→ Problem to work on:
Extract each line of the records below that contains the word "next".
------------
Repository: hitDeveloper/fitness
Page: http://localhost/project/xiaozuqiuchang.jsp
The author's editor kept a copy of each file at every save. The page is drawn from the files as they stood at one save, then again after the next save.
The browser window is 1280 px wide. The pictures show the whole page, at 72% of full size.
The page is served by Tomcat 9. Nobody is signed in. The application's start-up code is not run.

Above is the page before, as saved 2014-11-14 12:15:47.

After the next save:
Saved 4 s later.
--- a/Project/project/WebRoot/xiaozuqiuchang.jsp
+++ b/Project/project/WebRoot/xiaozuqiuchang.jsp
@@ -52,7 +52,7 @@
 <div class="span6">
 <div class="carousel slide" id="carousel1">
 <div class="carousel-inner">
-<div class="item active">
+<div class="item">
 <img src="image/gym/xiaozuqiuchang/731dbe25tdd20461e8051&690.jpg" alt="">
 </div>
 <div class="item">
------------
→ Result of this exercise:
The author's editor kept a copy of each file at every save. The page is drawn from the files as they stood at one save, then again after the next save.
After the next save:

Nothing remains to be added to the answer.